▶ Your task:
Would you print all of the entries exactly, please, but without their pictures?

▶ The data:

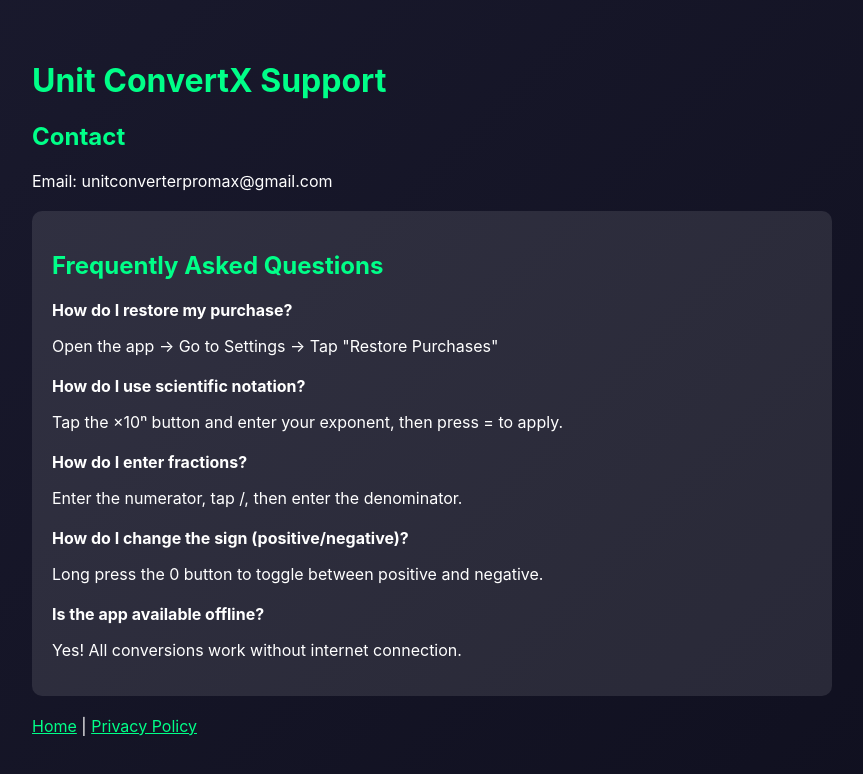
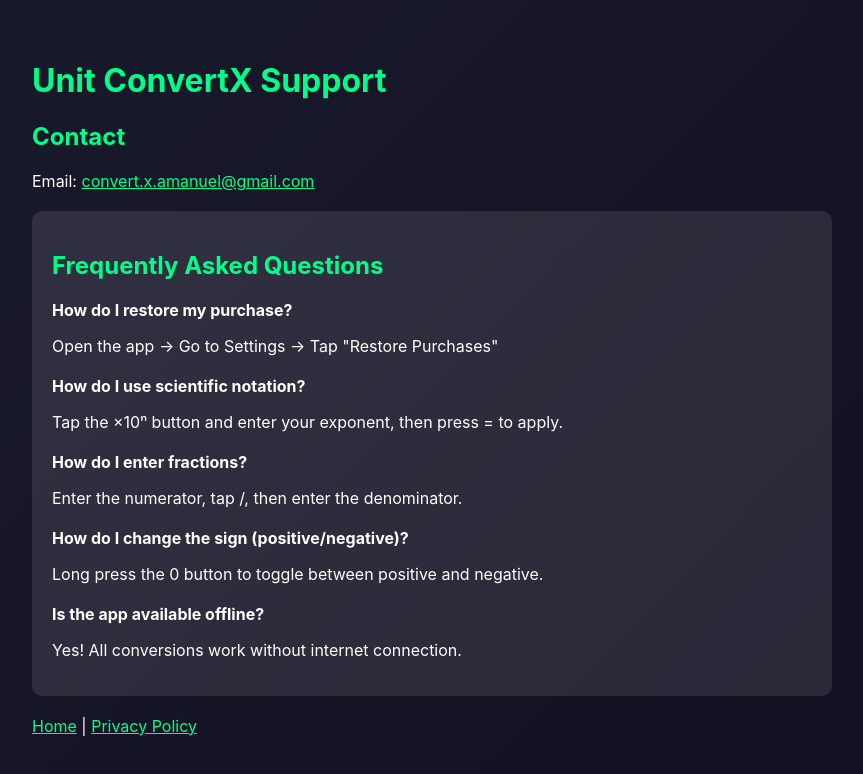
Before and after one commit to unitconverterpromax/.github.io, a plain HTML site: page support.html in a window 1280 px wide. Shown: the whole page, without its empty margins (208-1071 px from the left). Drawn offline with Linux system fonts and the light colour scheme.

Commit message:
Update support.html

```diff
--- a/support.html
+++ b/support.html
@@ -40,7 +40,7 @@
         <h1>Unit ConvertX Support</h1>
 
         <h2>Contact</h2>
-        <p>Email: unitconverterpromax@gmail.com</p>
+        <p>Email: <a href="mailto:convert.x.amanuel@gmail.com">convert.x.amanuel@gmail.com</a></p>
 
         <div class="faq">
             <h2>Frequently Asked Questions</h2>
```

▶ Output below:
Before and after one commit to unitconverterpromax/.github.io, a plain HTML site: page support.html in a window 1280 px wide. Shown: the whole page, without its empty margins (208-1071 px from the left). Drawn offline with Linux system fonts and the light colour scheme.

Commit message:
Update support.html

```diff
--- a/support.html
+++ b/support.html
@@ -40,7 +40,7 @@
         <h1>Unit ConvertX Support</h1>
 
         <h2>Contact</h2>
-        <p>Email: unitconverterpromax@gmail.com</p>
+        <p>Email: <a href="mailto:convert.x.amanuel@gmail.com">convert.x.amanuel@gmail.com</a></p>
 
         <div class="faq">
             <h2>Frequently Asked Questions</h2>
```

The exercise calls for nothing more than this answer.